Scan the data, and whenever a line contains "自选模糊搜索", copy it.

▶ _Records for this task_:
= = =
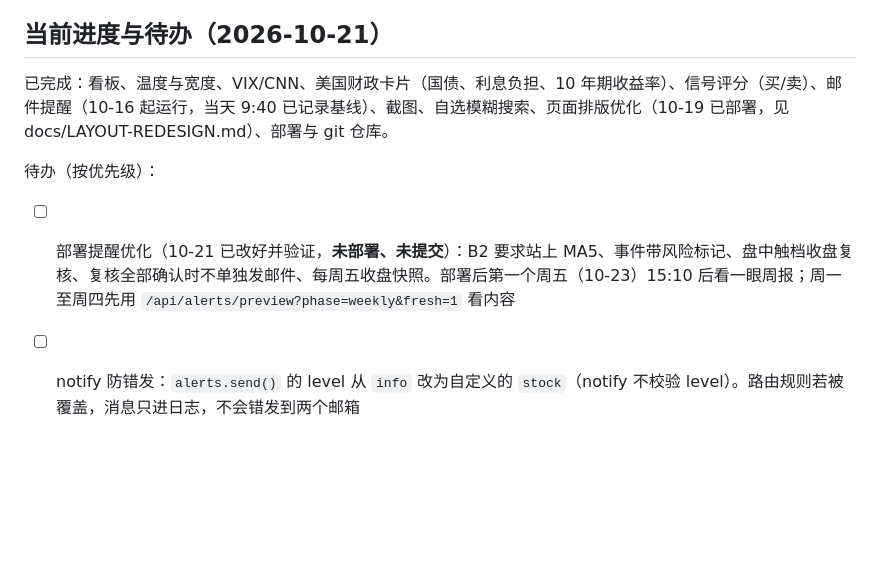
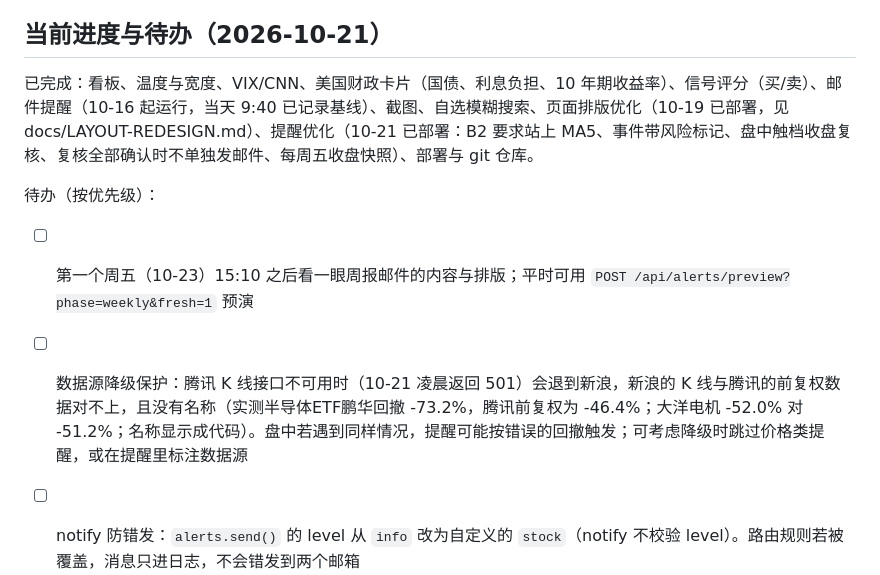
Before and after one commit to xiaohai-78/market-thermo, a Markdown page: AGENTS.md, the part around the change. Rendered like a GitHub page; blank space fills up the shorter version.

Commit message:
AGENTS：记录提醒优化已部署，新增数据源降级待办
提醒优化 10-21 已部署。部署时腾讯 K 线接口返回 501，服务退到新浪备用源，
暴露出备用源的 K 线与腾讯前复权数据对不上、且没有名称的问题，记为待办。

Co-Authored-By: Claude Sonnet 5.5 <noreply@anthropic.com>

```diff
--- a/AGENTS.md
+++ b/AGENTS.md
@@ -32,10 +32,11 @@ A 股市场温度看板：大盘与自选标的的恐惧/冰点判断、买入
 - 修改评分或提醒规则时，同步更新知识库对应的方法文档。
 
 ## 当前进度与待办（2026-10-21）
-已完成：看板、温度与宽度、VIX/CNN、美国财政卡片（国债、利息负担、10 年期收益率）、信号评分（买/卖）、邮件提醒（10-16 起运行，当天 9:40 已记录基线）、截图、自选模糊搜索、页面排版优化（10-19 已部署，见 docs/LAYOUT-REDESIGN.md）、部署与 git 仓库。
+已完成：看板、温度与宽度、VIX/CNN、美国财政卡片（国债、利息负担、10 年期收益率）、信号评分（买/卖）、邮件提醒（10-16 起运行，当天 9:40 已记录基线）、截图、自选模糊搜索、页面排版优化（10-19 已部署，见 docs/LAYOUT-REDESIGN.md）、提醒优化（10-21 已部署：B2 要求站上 MA5、事件带风险标记、盘中触档收盘复核、复核全部确认时不单独发邮件、每周五收盘快照）、部署与 git 仓库。
 
 待办（按优先级）：
-- [ ] 部署提醒优化（10-21 已改好并验证，**未部署、未提交**）：B2 要求站上 MA5、事件带风险标记、盘中触档收盘复核、复核全部确认时不单独发邮件、每周五收盘快照。部署后第一个周五（10-23）15:10 后看一眼周报；周一至周四先用 `/api/alerts/preview?phase=weekly&fresh=1` 看内容
+- [ ] 第一个周五（10-23）15:10 之后看一眼周报邮件的内容与排版；平时可用 `POST /api/alerts/preview?phase=weekly&fresh=1` 预演
+- [ ] 数据源降级保护：腾讯 K 线接口不可用时（10-21 凌晨返回 501）会退到新浪，新浪的 K 线与腾讯的前复权数据对不上，且没有名称（实测半导体ETF鹏华回撤 -73.2%，腾讯前复权为 -46.4%；大洋电机 -52.0% 对 -51.2%；名称显示成代码）。盘中若遇到同样情况，提醒可能按错误的回撤触发；可考虑降级时跳过价格类提醒，或在提醒里标注数据源
 - [ ] notify 防错发：`alerts.send()` 的 level 从 `info` 改为自定义的 `stock`（notify 不校验 level）。路由规则若被覆盖，消息只进日志，不会错发到两个邮箱
 - [ ] 服务器 `data/` 每日备份回 Mac（宽度历史无法补抓）
 - [ ] `/api/alerts/test` 限频；启动时清理浏览器里早期遗留的 localStorage 键 `tiers`、`weights`、`weights_sell`、`rise_ref`
```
= = =
▶ _Solved problem_:
-已完成：看板、温度与宽度、VIX/CNN、美国财政卡片（国债、利息负担、10 年期收益率）、信号评分（买/卖）、邮件提醒（10-16 起运行，当天 9:40 已记录基线）、截图、自选模糊搜索、页面排版优化（10-19 已部署，见 docs/LAYOUT-REDESIGN.md）、部署与 git 仓库。
+已完成：看板、温度与宽度、VIX/CNN、美国财政卡片（国债、利息负担、10 年期收益率）、信号评分（买/卖）、邮件提醒（10-16 起运行，当天 9:40 已记录基线）、截图、自选模糊搜索、页面排版优化（10-19 已部署，见 docs/LAYOUT-REDESIGN.md）、提醒优化（10-21 已部署：B2 要求站上 MA5、事件带风险标记、盘中触档收盘复核、复核全部确认时不单独发邮件、每周五收盘快照）、部署与 git 仓库。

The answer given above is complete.